- WHAT NEEDS TO BE DONE: The answer must be an exact copy of every record.

(Collected data)
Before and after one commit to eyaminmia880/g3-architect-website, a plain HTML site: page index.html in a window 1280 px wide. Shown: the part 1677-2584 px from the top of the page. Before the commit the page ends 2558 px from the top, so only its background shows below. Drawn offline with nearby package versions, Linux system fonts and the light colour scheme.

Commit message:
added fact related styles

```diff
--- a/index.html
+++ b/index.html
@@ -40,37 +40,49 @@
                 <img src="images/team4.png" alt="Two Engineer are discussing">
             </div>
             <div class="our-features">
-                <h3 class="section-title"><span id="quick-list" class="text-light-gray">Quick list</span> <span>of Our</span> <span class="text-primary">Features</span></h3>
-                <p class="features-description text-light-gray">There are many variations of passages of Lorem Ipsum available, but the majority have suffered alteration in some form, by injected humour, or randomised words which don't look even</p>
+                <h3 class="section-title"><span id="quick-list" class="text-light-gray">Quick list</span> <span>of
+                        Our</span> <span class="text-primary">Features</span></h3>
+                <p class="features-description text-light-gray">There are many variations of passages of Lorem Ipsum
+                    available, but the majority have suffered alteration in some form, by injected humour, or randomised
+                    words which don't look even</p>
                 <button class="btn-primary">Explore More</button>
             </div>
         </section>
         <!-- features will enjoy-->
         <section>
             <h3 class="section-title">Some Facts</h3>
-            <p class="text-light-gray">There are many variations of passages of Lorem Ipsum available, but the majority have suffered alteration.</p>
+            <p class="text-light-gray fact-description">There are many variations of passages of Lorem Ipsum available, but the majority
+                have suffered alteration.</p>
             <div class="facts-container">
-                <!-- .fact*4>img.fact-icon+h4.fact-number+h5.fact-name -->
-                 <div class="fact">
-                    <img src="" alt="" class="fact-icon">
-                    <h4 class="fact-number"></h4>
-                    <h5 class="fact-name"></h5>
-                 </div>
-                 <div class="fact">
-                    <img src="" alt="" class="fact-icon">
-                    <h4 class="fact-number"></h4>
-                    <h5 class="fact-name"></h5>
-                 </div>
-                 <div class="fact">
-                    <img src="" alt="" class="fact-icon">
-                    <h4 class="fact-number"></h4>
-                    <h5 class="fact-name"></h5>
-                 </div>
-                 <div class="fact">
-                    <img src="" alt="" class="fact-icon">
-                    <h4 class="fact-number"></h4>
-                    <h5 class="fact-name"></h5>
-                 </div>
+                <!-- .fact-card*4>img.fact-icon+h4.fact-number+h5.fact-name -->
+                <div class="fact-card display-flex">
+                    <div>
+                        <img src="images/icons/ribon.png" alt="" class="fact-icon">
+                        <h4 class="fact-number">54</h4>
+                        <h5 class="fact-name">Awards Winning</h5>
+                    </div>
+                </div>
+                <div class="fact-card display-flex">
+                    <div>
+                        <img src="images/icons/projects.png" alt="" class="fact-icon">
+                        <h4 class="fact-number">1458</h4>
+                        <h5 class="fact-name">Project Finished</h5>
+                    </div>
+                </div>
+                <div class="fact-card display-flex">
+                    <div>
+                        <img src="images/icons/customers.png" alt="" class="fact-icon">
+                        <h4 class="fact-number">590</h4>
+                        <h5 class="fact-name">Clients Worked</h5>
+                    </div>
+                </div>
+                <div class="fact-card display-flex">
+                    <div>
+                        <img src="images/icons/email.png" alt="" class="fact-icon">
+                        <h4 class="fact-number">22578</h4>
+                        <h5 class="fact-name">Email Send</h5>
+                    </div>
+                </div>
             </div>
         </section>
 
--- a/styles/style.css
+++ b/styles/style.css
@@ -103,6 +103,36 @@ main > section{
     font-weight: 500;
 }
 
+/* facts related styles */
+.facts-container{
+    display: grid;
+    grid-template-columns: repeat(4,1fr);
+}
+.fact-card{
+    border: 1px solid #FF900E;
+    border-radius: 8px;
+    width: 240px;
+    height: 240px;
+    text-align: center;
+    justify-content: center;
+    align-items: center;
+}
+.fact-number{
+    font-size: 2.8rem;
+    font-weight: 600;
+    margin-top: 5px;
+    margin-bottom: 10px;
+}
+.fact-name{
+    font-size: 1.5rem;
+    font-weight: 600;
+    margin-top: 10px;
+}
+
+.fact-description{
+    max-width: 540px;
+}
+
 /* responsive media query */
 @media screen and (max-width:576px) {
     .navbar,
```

- RESULT:
Before and after one commit to eyaminmia880/g3-architect-website, a plain HTML site: page index.html in a window 1280 px wide. Shown: the part 1677-2584 px from the top of the page. Before the commit the page ends 2558 px from the top, so only its background shows below. Drawn offline with nearby package versions, Linux system fonts and the light colour scheme.

Commit message:
added fact related styles

```diff
--- a/index.html
+++ b/index.html
@@ -40,37 +40,49 @@
                 <img src="images/team4.png" alt="Two Engineer are discussing">
             </div>
             <div class="our-features">
-                <h3 class="section-title"><span id="quick-list" class="text-light-gray">Quick list</span> <span>of Our</span> <span class="text-primary">Features</span></h3>
-                <p class="features-description text-light-gray">There are many variations of passages of Lorem Ipsum available, but the majority have suffered alteration in some form, by injected humour, or randomised words which don't look even</p>
+                <h3 class="section-title"><span id="quick-list" class="text-light-gray">Quick list</span> <span>of
+                        Our</span> <span class="text-primary">Features</span></h3>
+                <p class="features-description text-light-gray">There are many variations of passages of Lorem Ipsum
+                    available, but the majority have suffered alteration in some form, by injected humour, or randomised
+                    words which don't look even</p>
                 <button class="btn-primary">Explore More</button>
             </div>
         </section>
         <!-- features will enjoy-->
         <section>
             <h3 class="section-title">Some Facts</h3>
-            <p class="text-light-gray">There are many variations of passages of Lorem Ipsum available, but the majority have suffered alteration.</p>
+            <p class="text-light-gray fact-description">There are many variations of passages of Lorem Ipsum available, but the majority
+                have suffered alteration.</p>
             <div class="facts-container">
-                <!-- .fact*4>img.fact-icon+h4.fact-number+h5.fact-name -->
-                 <div class="fact">
-                    <img src="" alt="" class="fact-icon">
-                    <h4 class="fact-number"></h4>
-                    <h5 class="fact-name"></h5>
-                 </div>
-                 <div class="fact">
-                    <img src="" alt="" class="fact-icon">
-                    <h4 class="fact-number"></h4>
-                    <h5 class="fact-name"></h5>
-                 </div>
-                 <div class="fact">
-                    <img src="" alt="" class="fact-icon">
-                    <h4 class="fact-number"></h4>
-                    <h5 class="fact-name"></h5>
-                 </div>
-                 <div class="fact">
-                    <img src="" alt="" class="fact-icon">
-                    <h4 class="fact-number"></h4>
-                    <h5 class="fact-name"></h5>
-                 </div>
+                <!-- .fact-card*4>img.fact-icon+h4.fact-number+h5.fact-name -->
+                <div class="fact-card display-flex">
+                    <div>
+                        <img src="images/icons/ribon.png" alt="" class="fact-icon">
+                        <h4 class="fact-number">54</h4>
+                        <h5 class="fact-name">Awards Winning</h5>
+                    </div>
+                </div>
+                <div class="fact-card display-flex">
+                    <div>
+                        <img src="images/icons/projects.png" alt="" class="fact-icon">
+                        <h4 class="fact-number">1458</h4>
+                        <h5 class="fact-name">Project Finished</h5>
+                    </div>
+                </div>
+                <div class="fact-card display-flex">
+                    <div>
+                        <img src="images/icons/customers.png" alt="" class="fact-icon">
+                        <h4 class="fact-number">590</h4>
+                        <h5 class="fact-name">Clients Worked</h5>
+                    </div>
+                </div>
+                <div class="fact-card display-flex">
+                    <div>
+                        <img src="images/icons/email.png" alt="" class="fact-icon">
+                        <h4 class="fact-number">22578</h4>
+                        <h5 class="fact-name">Email Send</h5>
+                    </div>
+                </div>
             </div>
         </section>
 
--- a/styles/style.css
+++ b/styles/style.css
@@ -103,6 +103,36 @@ main > section{
     font-weight: 500;
 }
 
+/* facts related styles */
+.facts-container{
+    display: grid;
+    grid-template-columns: repeat(4,1fr);
+}
+.fact-card{
+    border: 1px solid #FF900E;
+    border-radius: 8px;
+    width: 240px;
+    height: 240px;
+    text-align: center;
+    justify-content: center;
+    align-items: center;
+}
+.fact-number{
+    font-size: 2.8rem;
+    font-weight: 600;
+    margin-top: 5px;
+    margin-bottom: 10px;
+}
+.fact-name{
+    font-size: 1.5rem;
+    font-weight: 600;
+    margin-top: 10px;
+}
+
+.fact-description{
+    max-width: 540px;
+}
+
 /* responsive media query */
 @media screen and (max-width:576px) {
     .navbar,
```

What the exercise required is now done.